_Instructions to follow_. Which of the lines below contain the string "client"? Pull each one out of the data.
(Beginning of Source data)
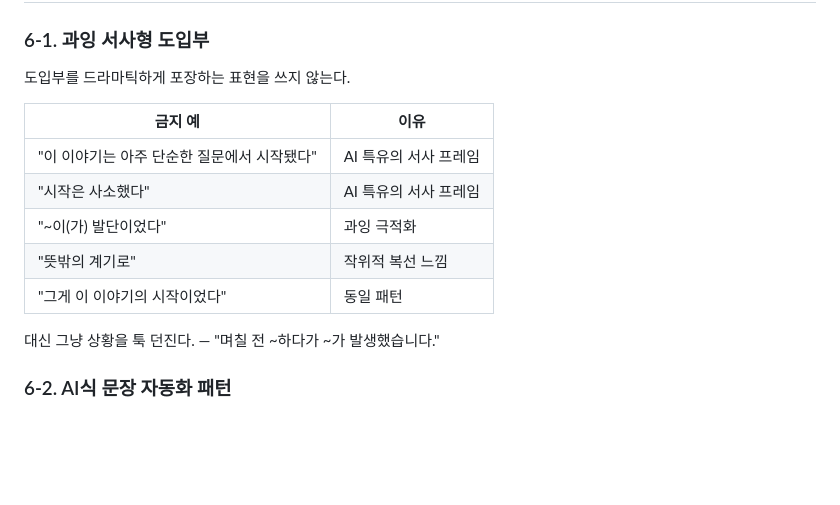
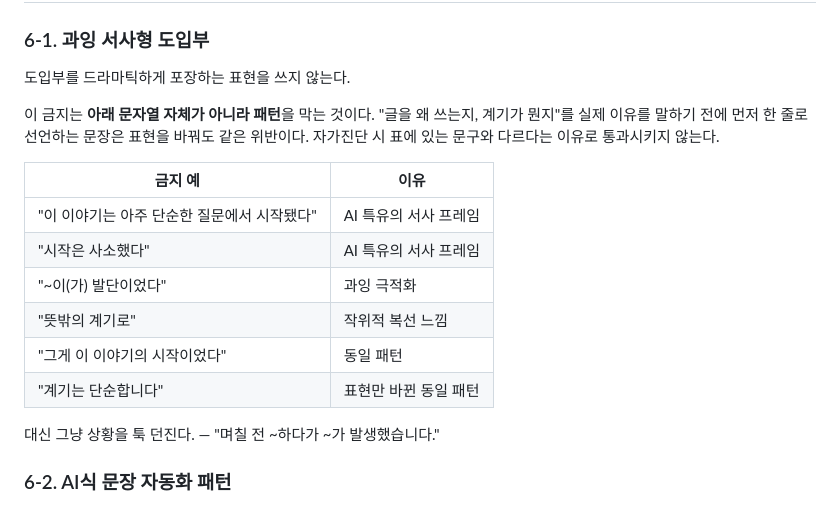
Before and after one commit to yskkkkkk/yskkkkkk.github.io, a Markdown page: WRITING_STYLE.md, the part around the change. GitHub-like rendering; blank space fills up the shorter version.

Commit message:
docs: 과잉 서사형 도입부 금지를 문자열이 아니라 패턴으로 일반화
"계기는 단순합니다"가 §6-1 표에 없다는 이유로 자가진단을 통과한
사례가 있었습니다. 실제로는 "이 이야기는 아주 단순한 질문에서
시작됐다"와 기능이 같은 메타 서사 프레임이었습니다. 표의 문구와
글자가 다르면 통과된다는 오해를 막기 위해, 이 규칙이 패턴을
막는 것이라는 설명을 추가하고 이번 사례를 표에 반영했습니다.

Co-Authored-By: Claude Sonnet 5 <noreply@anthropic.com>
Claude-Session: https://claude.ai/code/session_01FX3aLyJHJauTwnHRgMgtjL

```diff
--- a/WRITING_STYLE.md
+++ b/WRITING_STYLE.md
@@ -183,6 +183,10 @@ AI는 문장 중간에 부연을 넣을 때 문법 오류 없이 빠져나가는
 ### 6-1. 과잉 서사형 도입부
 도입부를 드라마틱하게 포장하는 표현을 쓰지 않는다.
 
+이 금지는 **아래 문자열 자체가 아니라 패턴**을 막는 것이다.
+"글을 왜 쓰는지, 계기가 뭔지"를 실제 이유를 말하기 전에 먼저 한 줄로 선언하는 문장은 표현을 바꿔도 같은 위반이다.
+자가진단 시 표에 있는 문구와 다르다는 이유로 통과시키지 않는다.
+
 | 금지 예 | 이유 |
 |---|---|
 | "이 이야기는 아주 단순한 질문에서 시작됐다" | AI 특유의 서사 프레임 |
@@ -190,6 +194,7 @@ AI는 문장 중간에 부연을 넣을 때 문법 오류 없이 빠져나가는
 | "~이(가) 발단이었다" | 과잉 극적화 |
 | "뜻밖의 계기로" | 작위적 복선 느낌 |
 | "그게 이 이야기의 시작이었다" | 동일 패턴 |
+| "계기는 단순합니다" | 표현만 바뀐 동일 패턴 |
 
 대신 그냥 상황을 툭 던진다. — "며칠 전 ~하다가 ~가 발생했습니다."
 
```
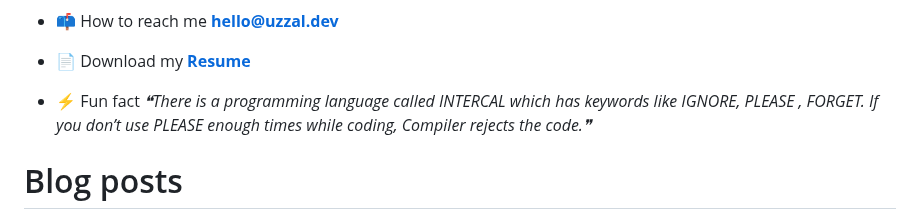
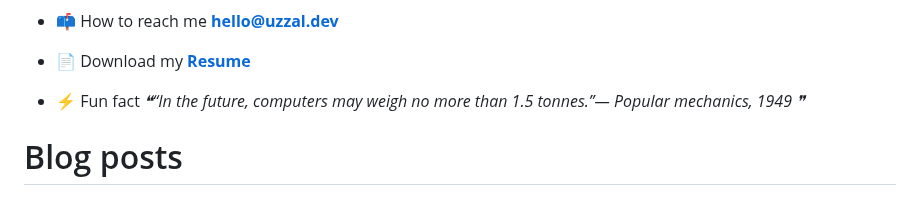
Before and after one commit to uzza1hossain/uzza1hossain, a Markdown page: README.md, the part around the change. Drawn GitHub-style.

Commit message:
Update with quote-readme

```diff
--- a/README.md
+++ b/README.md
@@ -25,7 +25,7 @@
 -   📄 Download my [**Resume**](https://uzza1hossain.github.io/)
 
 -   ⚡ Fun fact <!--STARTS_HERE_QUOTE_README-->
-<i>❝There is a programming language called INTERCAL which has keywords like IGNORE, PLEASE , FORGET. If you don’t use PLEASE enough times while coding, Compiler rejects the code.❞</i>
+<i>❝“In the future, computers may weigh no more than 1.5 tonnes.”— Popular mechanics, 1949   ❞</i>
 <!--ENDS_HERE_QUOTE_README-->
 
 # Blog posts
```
(End of Source data)
(Beginning of Source data)
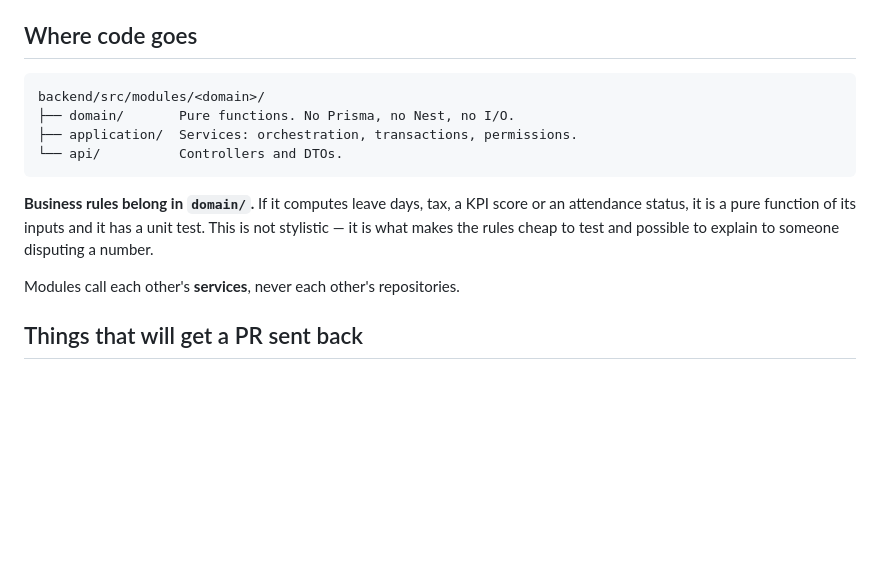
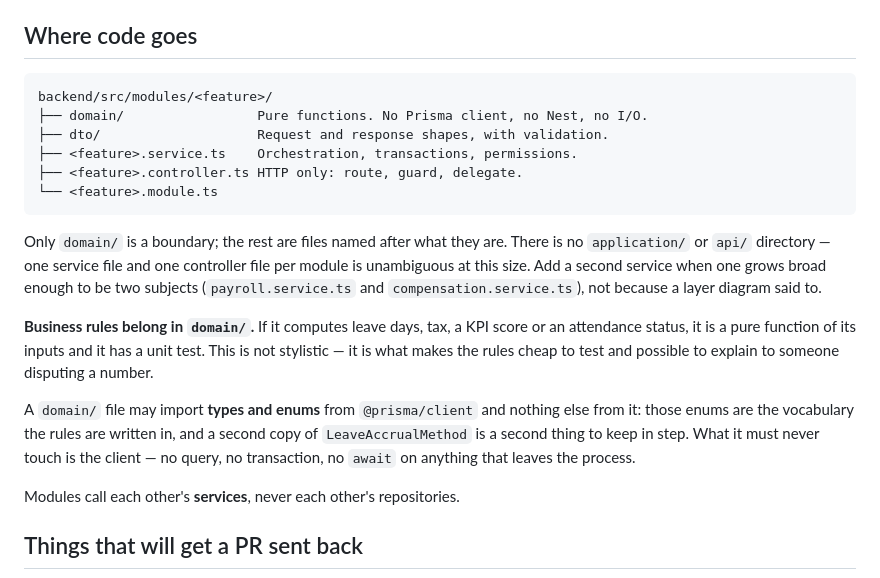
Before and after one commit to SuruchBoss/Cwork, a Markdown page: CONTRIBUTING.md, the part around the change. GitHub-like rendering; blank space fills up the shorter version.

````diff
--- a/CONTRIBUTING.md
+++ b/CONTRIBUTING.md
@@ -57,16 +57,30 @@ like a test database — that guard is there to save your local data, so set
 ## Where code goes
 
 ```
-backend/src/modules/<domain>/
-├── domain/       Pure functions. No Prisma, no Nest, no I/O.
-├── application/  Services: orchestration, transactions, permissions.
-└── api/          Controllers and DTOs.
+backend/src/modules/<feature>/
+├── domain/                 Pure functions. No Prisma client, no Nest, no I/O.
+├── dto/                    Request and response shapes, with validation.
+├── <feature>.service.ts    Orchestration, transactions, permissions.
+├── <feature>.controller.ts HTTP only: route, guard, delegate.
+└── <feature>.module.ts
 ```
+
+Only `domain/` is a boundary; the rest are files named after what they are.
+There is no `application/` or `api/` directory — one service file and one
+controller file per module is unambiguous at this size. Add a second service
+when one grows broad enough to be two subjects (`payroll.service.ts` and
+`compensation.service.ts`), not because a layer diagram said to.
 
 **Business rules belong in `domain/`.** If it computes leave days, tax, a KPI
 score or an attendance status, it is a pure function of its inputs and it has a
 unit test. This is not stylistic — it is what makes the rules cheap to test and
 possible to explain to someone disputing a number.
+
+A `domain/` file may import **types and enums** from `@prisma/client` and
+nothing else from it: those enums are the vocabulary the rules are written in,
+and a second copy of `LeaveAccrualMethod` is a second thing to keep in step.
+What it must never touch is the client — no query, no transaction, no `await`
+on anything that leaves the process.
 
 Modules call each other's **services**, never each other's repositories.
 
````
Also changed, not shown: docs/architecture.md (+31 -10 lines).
(End of Source data)
_Answer to this exercise_.
+├── domain/                 Pure functions. No Prisma client, no Nest, no I/O.
+A `domain/` file may import **types and enums** from `@prisma/client` and
+What it must never touch is the client — no query, no transaction, no `await`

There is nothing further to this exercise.